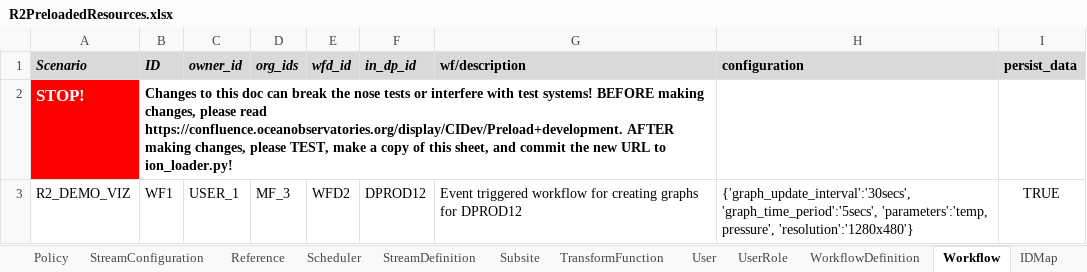
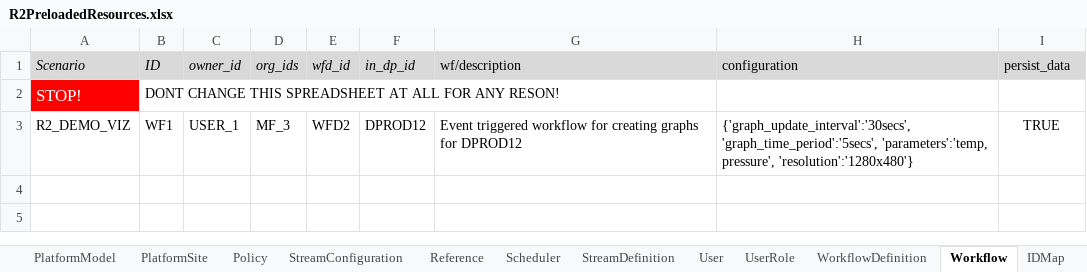
Before and after one commit to ooici/ion-definitions, an Excel workbook: res/preload/r2_ioc/R2PreloadedResources.xlsx, sheet Workflow, drawn as a sheet; values as stored, in another font and other column widths than the file's, no borders; the diff names each change by its address in the sheet, - before the commit and + after, or states it on an @@ line.

Commit message:
Updated GoogleDoc preload files

```diff
--- a/res/preload/r2_ioc/R2PreloadedResources.xlsx (sheet Workflow)
+++ b/res/preload/r2_ioc/R2PreloadedResources.xlsx (sheet Workflow)
@@ sheet tab hidden: Subsite @@
@@ sheet tab hidden: TransformFunction @@
-A1:I1 bold: on
+A1:I1 bold: off
-A2:B2 bold: on
+A2:B2 bold: off
-B2 (ID): Changes to this doc can break the nose tests or interfere with test systems! BEFORE making changes, please read https://confluence.oceanobservatories.org/display/CIDev/Preload+development. AFTER making changes, please TEST, make a copy of this sheet, and commit the new URL to ion_loader.py!
+B2 (ID): DONT CHANGE THIS SPREADSHEET AT ALL FOR ANY RESON!
-B2:G2 merged
```
Also changed, not shown: sheet ParameterDefs, sheet DataProduct, sheet DataProductLink, sheet ParameterFunctions, sheet ExternalDatasetAgent, sheet ParameterDictionary, 16 more sheets, other sheet tabs, formulas that keep their value, hidden cells, res/preload/r2_ioc/ooi_assets/OOIPreload.xlsx.
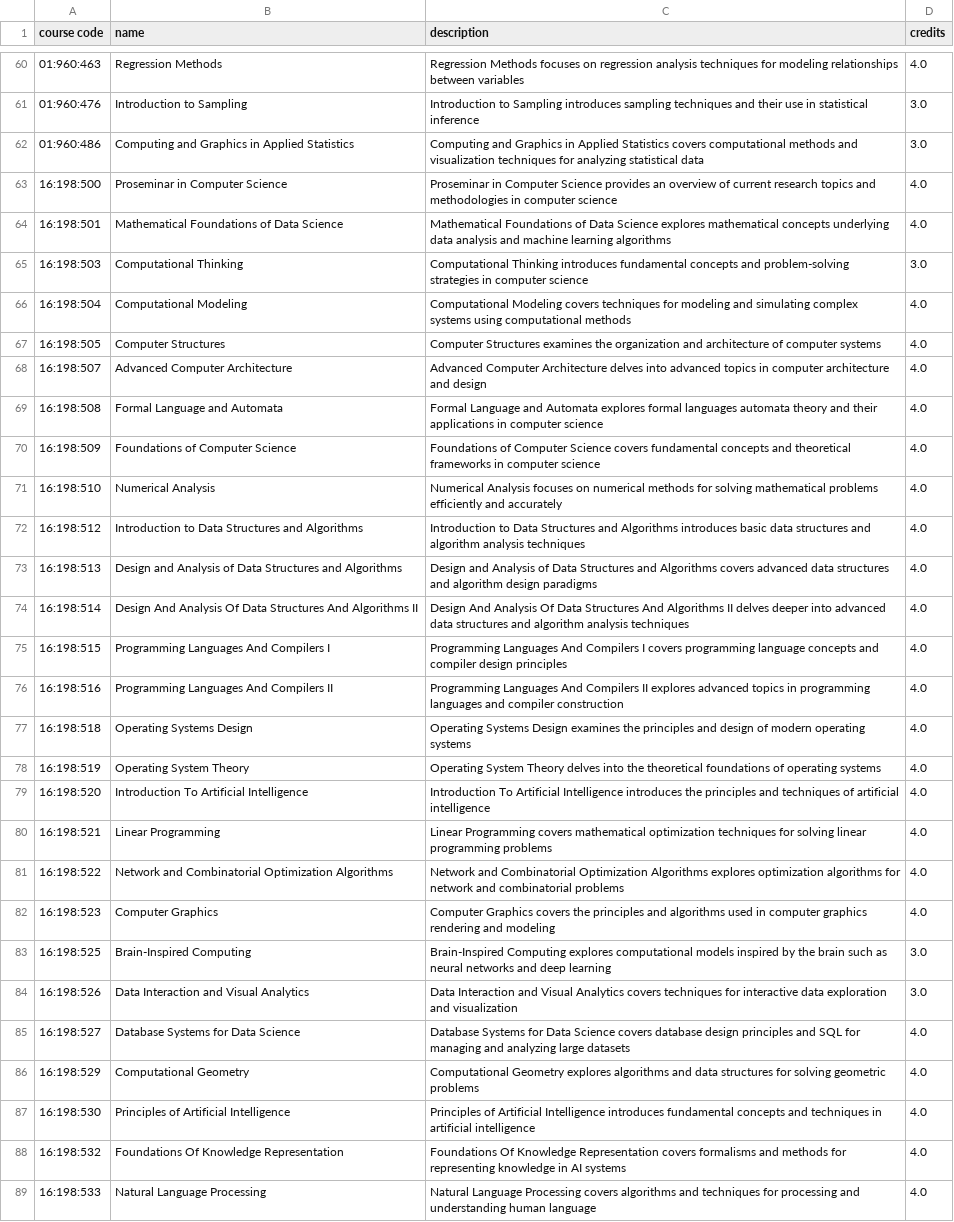
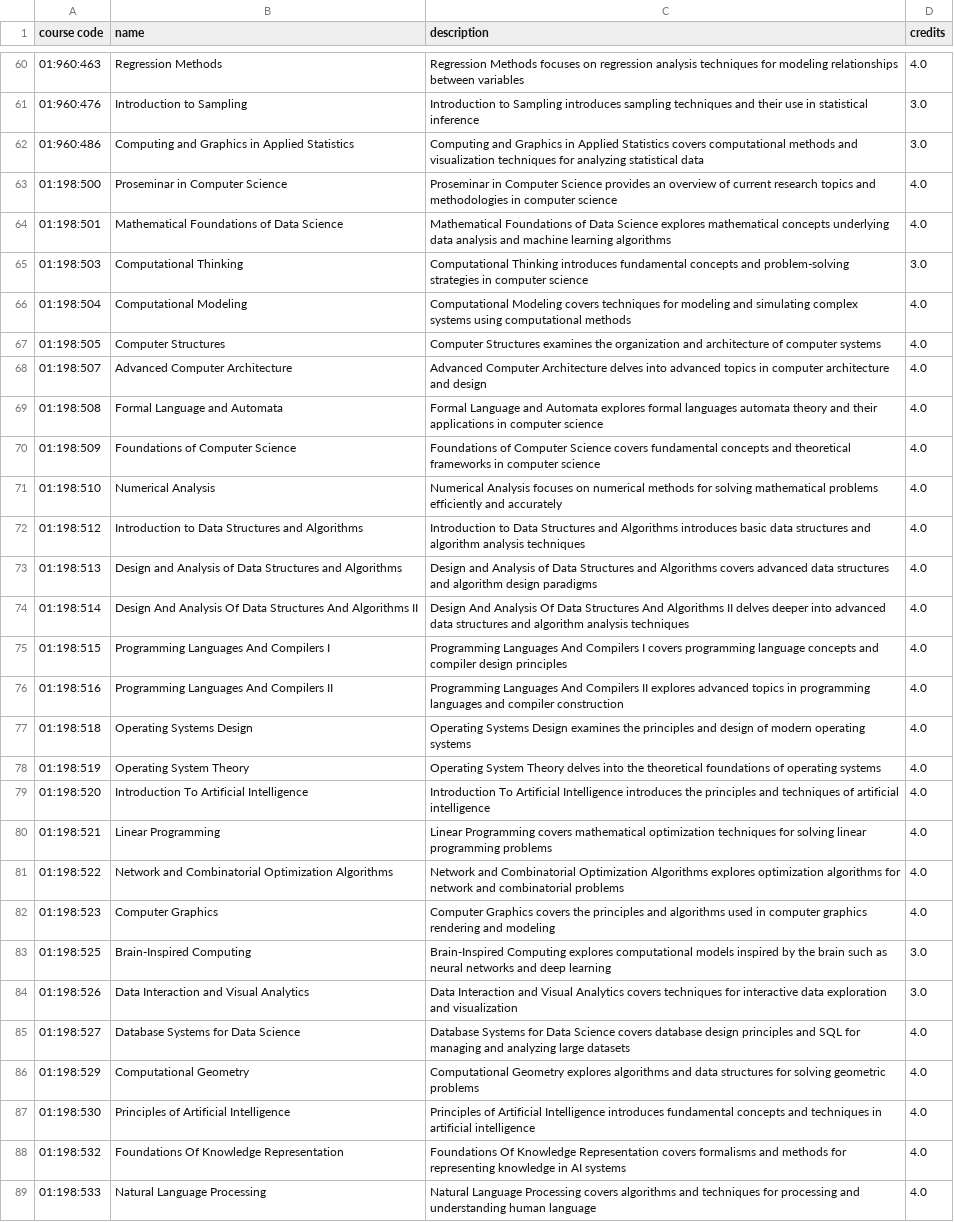
Before and after one commit to Myxhal/HackRU, a CSV file: courses.csv, drawn as a sheet; only a part is shown, gaps mark what is left out; the diff covers the shown part only; the diff names each change by its address in the sheet, - before the commit and + after, or states it on an @@ line.

```diff
--- a/courses.csv
+++ b/courses.csv
-A63 (course code): 16:198:500
+A63 (course code): 01:198:500
-A64 (course code): 16:198:501
+A64 (course code): 01:198:501
-A65 (course code): 16:198:503
+A65 (course code): 01:198:503
-A66 (course code): 16:198:504
+A66 (course code): 01:198:504
-A67 (course code): 16:198:505
+A67 (course code): 01:198:505
-A68 (course code): 16:198:507
+A68 (course code): 01:198:507
-A69 (course code): 16:198:508
+A69 (course code): 01:198:508
-A70 (course code): 16:198:509
+A70 (course code): 01:198:509
-A71 (course code): 16:198:510
+A71 (course code): 01:198:510
-A72 (course code): 16:198:512
+A72 (course code): 01:198:512
-A73 (course code): 16:198:513
+A73 (course code): 01:198:513
-A74 (course code): 16:198:514
+A74 (course code): 01:198:514
-A75 (course code): 16:198:515
+A75 (course code): 01:198:515
-A76 (course code): 16:198:516
+A76 (course code): 01:198:516
-A77 (course code): 16:198:518
+A77 (course code): 01:198:518
-A78 (course code): 16:198:519
+A78 (course code): 01:198:519
-A79 (course code): 16:198:520
+A79 (course code): 01:198:520
-A80 (course code): 16:198:521
+A80 (course code): 01:198:521
-A81 (course code): 16:198:522
+A81 (course code): 01:198:522
-A82 (course code): 16:198:523
+A82 (course code): 01:198:523
-A83 (course code): 16:198:525
+A83 (course code): 01:198:525
-A84 (course code): 16:198:526
+A84 (course code): 01:198:526
-A85 (course code): 16:198:527
+A85 (course code): 01:198:527
-A86 (course code): 16:198:529
+A86 (course code): 01:198:529
-A87 (course code): 16:198:530
+A87 (course code): 01:198:530
-A88 (course code): 16:198:532
+A88 (course code): 01:198:532
-A89 (course code): 16:198:533
+A89 (course code): 01:198:533
```
Also changed, not shown: 27 edited cells elsewhere in this file, 4 other files.
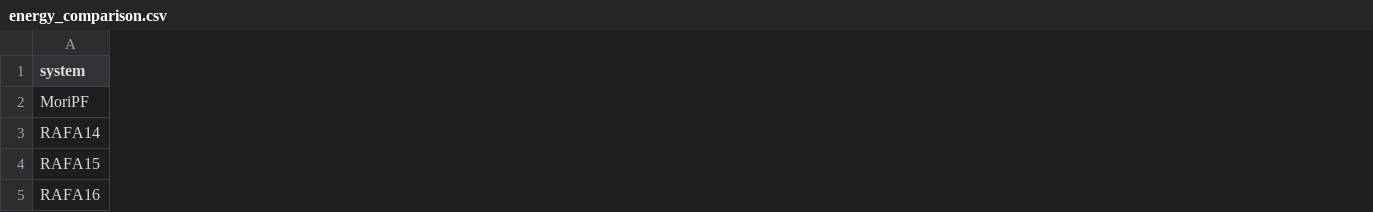
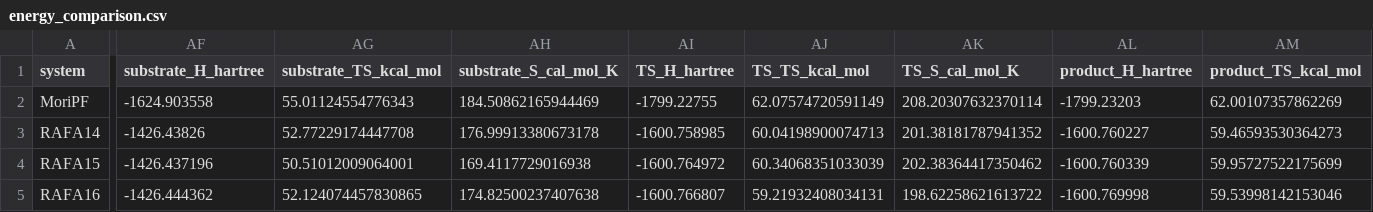
Before and after one commit to Bioinfo-Rafael/RafaMori, a CSV file: analysis4_force/outputs/csv/energy_comparison.csv, drawn as a sheet; only a part is shown, gaps mark what is left out; the diff covers the shown part only; the diff names each change by its address in the sheet, - before the commit and + after, or states it on an @@ line.

```diff
--- a/analysis4_force/outputs/csv/energy_comparison.csv
+++ b/analysis4_force/outputs/csv/energy_comparison.csv
+column AF (substrate_H_hartree), rows 2-5: -1624.903558 | -1426.43826 | -1426.437196 | -1426.444362
+column AG (substrate_TS_kcal_mol), rows 2-5: 55.01124554776343 | 52.77229174447708 | 50.51012009064001 | 52.124074457830865
+column AH (substrate_S_cal_mol_K), rows 2-5: 184.50862165944469 | 176.99913380673178 | 169.4117729016938 | 174.82500237407638
+column AI (TS_H_hartree), rows 2-5: -1799.22755 | -1600.758985 | -1600.764972 | -1600.766807
+column AJ (TS_TS_kcal_mol), rows 2-5: 62.07574720591149 | 60.04198900074713 | 60.34068351033039 | 59.21932408034131
+column AK (TS_S_cal_mol_K), rows 2-5: 208.20307632370114 | 201.38181787941352 | 202.38364417350462 | 198.62258621613722
+column AL (product_H_hartree), rows 2-5: -1799.23203 | -1600.760227 | -1600.760339 | -1600.769998
+column AM (product_TS_kcal_mol), rows 2-5: 62.00107357862269 | 59.46593530364273 | 59.95727522175699 | 59.53998142153046
```
Also changed, not shown: 17 added columns and 6 edited cells elsewhere in this file, 19 other files.
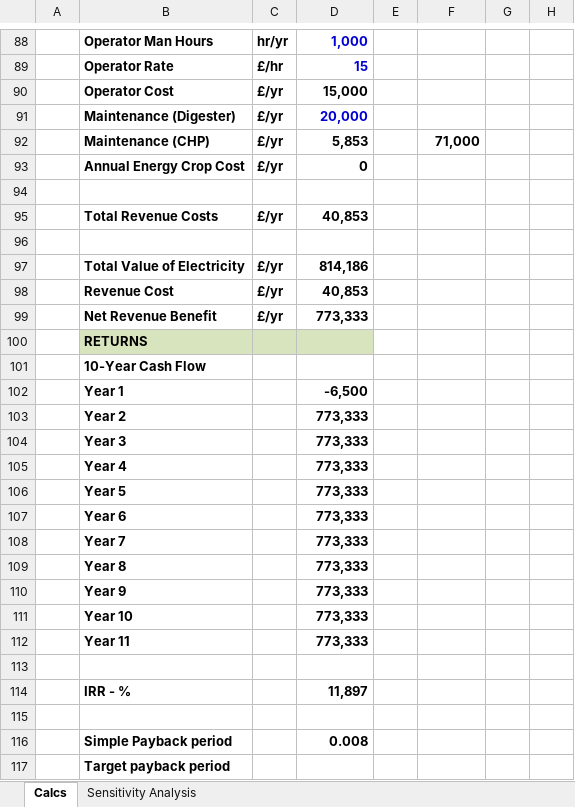
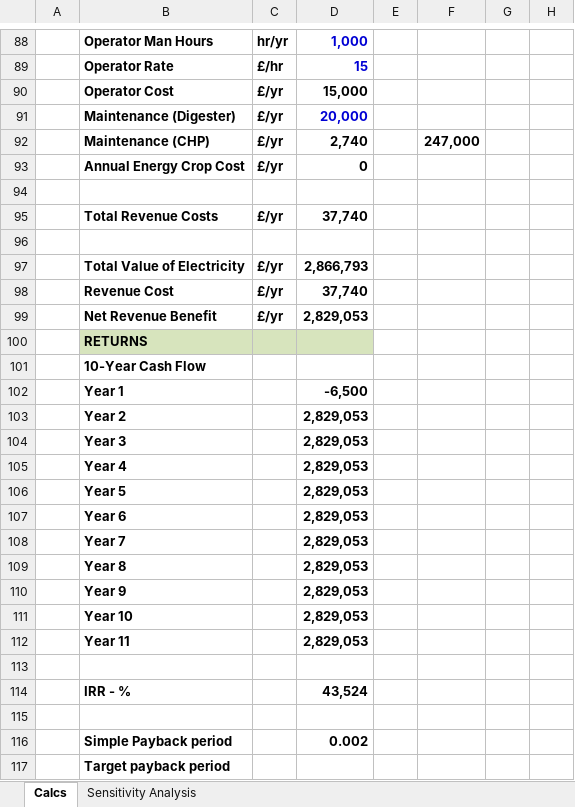
Before and after one commit to krishna75/poi-webapp, an Excel workbook: src/main/resources/biogas-fit-calculator.xlsm, sheet Calcs, drawn as a sheet; only a part is shown, gaps mark what is left out; values as stored, in another font and other column widths than the file's, no borders; charts and pictures not drawn; the diff covers the shown part only; the diff names each change by its address in the sheet, - before the commit and + after, or states it on an @@ line.

Commit message:
works with updating the sheet, but the web app throws null pointer exception

```diff
--- a/src/main/resources/biogas-fit-calculator.xlsm (sheet Calcs)
+++ b/src/main/resources/biogas-fit-calculator.xlsm (sheet Calcs)
-D92: 5,853
+D92: 2,740
-F92: 71,000
+F92: 247,000
-D95: 40,853
+D95: 37,740
-D97: 814,186
+D97: 2,866,793
-D98: 40,853
+D98: 37,740
-D99: 773,333
+D99: 2,829,053
-D103:D112: 773,333
+D103:D112: 2,829,053
-D114: 11,897
+D114: 43,524
-D116: 0.008
+D116: 0.002
```
Also changed, not shown: 26 edited cells elsewhere in this sheet, charts or pictures, 7 other files.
########
→ **WHAT TO WORK ON**: Omit the pictures and reproduce the listing exactly.

→ **RESPONSE FOR THIS EXERCISE**:
Before and after one commit to ooici/ion-definitions, an Excel workbook: res/preload/r2_ioc/R2PreloadedResources.xlsx, sheet Workflow, drawn as a sheet; values as stored, in another font and other column widths than the file's, no borders; the diff names each change by its address in the sheet, - before the commit and + after, or states it on an @@ line.

Commit message:
Updated GoogleDoc preload files

```diff
--- a/res/preload/r2_ioc/R2PreloadedResources.xlsx (sheet Workflow)
+++ b/res/preload/r2_ioc/R2PreloadedResources.xlsx (sheet Workflow)
@@ sheet tab hidden: Subsite @@
@@ sheet tab hidden: TransformFunction @@
-A1:I1 bold: on
+A1:I1 bold: off
-A2:B2 bold: on
+A2:B2 bold: off
-B2 (ID): Changes to this doc can break the nose tests or interfere with test systems! BEFORE making changes, please read https://confluence.oceanobservatories.org/display/CIDev/Preload+development. AFTER making changes, please TEST, make a copy of this sheet, and commit the new URL to ion_loader.py!
+B2 (ID): DONT CHANGE THIS SPREADSHEET AT ALL FOR ANY RESON!
-B2:G2 merged
```
Also changed, not shown: sheet ParameterDefs, sheet DataProduct, sheet DataProductLink, sheet ParameterFunctions, sheet ExternalDatasetAgent, sheet ParameterDictionary, 16 more sheets, other sheet tabs, formulas that keep their value, hidden cells, res/preload/r2_ioc/ooi_assets/OOIPreload.xlsx.
Before and after one commit to Myxhal/HackRU, a CSV file: courses.csv, drawn as a sheet; only a part is shown, gaps mark what is left out; the diff covers the shown part only; the diff names each change by its address in the sheet, - before the commit and + after, or states it on an @@ line.

```diff
--- a/courses.csv
+++ b/courses.csv
-A63 (course code): 16:198:500
+A63 (course code): 01:198:500
-A64 (course code): 16:198:501
+A64 (course code): 01:198:501
-A65 (course code): 16:198:503
+A65 (course code): 01:198:503
-A66 (course code): 16:198:504
+A66 (course code): 01:198:504
-A67 (course code): 16:198:505
+A67 (course code): 01:198:505
-A68 (course code): 16:198:507
+A68 (course code): 01:198:507
-A69 (course code): 16:198:508
+A69 (course code): 01:198:508
-A70 (course code): 16:198:509
+A70 (course code): 01:198:509
-A71 (course code): 16:198:510
+A71 (course code): 01:198:510
-A72 (course code): 16:198:512
+A72 (course code): 01:198:512
-A73 (course code): 16:198:513
+A73 (course code): 01:198:513
-A74 (course code): 16:198:514
+A74 (course code): 01:198:514
-A75 (course code): 16:198:515
+A75 (course code): 01:198:515
-A76 (course code): 16:198:516
+A76 (course code): 01:198:516
-A77 (course code): 16:198:518
+A77 (course code): 01:198:518
-A78 (course code): 16:198:519
+A78 (course code): 01:198:519
-A79 (course code): 16:198:520
+A79 (course code): 01:198:520
-A80 (course code): 16:198:521
+A80 (course code): 01:198:521
-A81 (course code): 16:198:522
+A81 (course code): 01:198:522
-A82 (course code): 16:198:523
+A82 (course code): 01:198:523
-A83 (course code): 16:198:525
+A83 (course code): 01:198:525
-A84 (course code): 16:198:526
+A84 (course code): 01:198:526
-A85 (course code): 16:198:527
+A85 (course code): 01:198:527
-A86 (course code): 16:198:529
+A86 (course code): 01:198:529
-A87 (course code): 16:198:530
+A87 (course code): 01:198:530
-A88 (course code): 16:198:532
+A88 (course code): 01:198:532
-A89 (course code): 16:198:533
+A89 (course code): 01:198:533
```
Also changed, not shown: 27 edited cells elsewhere in this file, 4 other files.
Before and after one commit to Bioinfo-Rafael/RafaMori, a CSV file: analysis4_force/outputs/csv/energy_comparison.csv, drawn as a sheet; only a part is shown, gaps mark what is left out; the diff covers the shown part only; the diff names each change by its address in the sheet, - before the commit and + after, or states it on an @@ line.

```diff
--- a/analysis4_force/outputs/csv/energy_comparison.csv
+++ b/analysis4_force/outputs/csv/energy_comparison.csv
+column AF (substrate_H_hartree), rows 2-5: -1624.903558 | -1426.43826 | -1426.437196 | -1426.444362
+column AG (substrate_TS_kcal_mol), rows 2-5: 55.01124554776343 | 52.77229174447708 | 50.51012009064001 | 52.124074457830865
+column AH (substrate_S_cal_mol_K), rows 2-5: 184.50862165944469 | 176.99913380673178 | 169.4117729016938 | 174.82500237407638
+column AI (TS_H_hartree), rows 2-5: -1799.22755 | -1600.758985 | -1600.764972 | -1600.766807
+column AJ (TS_TS_kcal_mol), rows 2-5: 62.07574720591149 | 60.04198900074713 | 60.34068351033039 | 59.21932408034131
+column AK (TS_S_cal_mol_K), rows 2-5: 208.20307632370114 | 201.38181787941352 | 202.38364417350462 | 198.62258621613722
+column AL (product_H_hartree), rows 2-5: -1799.23203 | -1600.760227 | -1600.760339 | -1600.769998
+column AM (product_TS_kcal_mol), rows 2-5: 62.00107357862269 | 59.46593530364273 | 59.95727522175699 | 59.53998142153046
```
Also changed, not shown: 17 added columns and 6 edited cells elsewhere in this file, 19 other files.
Before and after one commit to krishna75/poi-webapp, an Excel workbook: src/main/resources/biogas-fit-calculator.xlsm, sheet Calcs, drawn as a sheet; only a part is shown, gaps mark what is left out; values as stored, in another font and other column widths than the file's, no borders; charts and pictures not drawn; the diff covers the shown part only; the diff names each change by its address in the sheet, - before the commit and + after, or states it on an @@ line.

Commit message:
works with updating the sheet, but the web app throws null pointer exception

```diff
--- a/src/main/resources/biogas-fit-calculator.xlsm (sheet Calcs)
+++ b/src/main/resources/biogas-fit-calculator.xlsm (sheet Calcs)
-D92: 5,853
+D92: 2,740
-F92: 71,000
+F92: 247,000
-D95: 40,853
+D95: 37,740
-D97: 814,186
+D97: 2,866,793
-D98: 40,853
+D98: 37,740
-D99: 773,333
+D99: 2,829,053
-D103:D112: 773,333
+D103:D112: 2,829,053
-D114: 11,897
+D114: 43,524
-D116: 0.008
+D116: 0.002
```
Also changed, not shown: 26 edited cells elsewhere in this sheet, charts or pictures, 7 other files.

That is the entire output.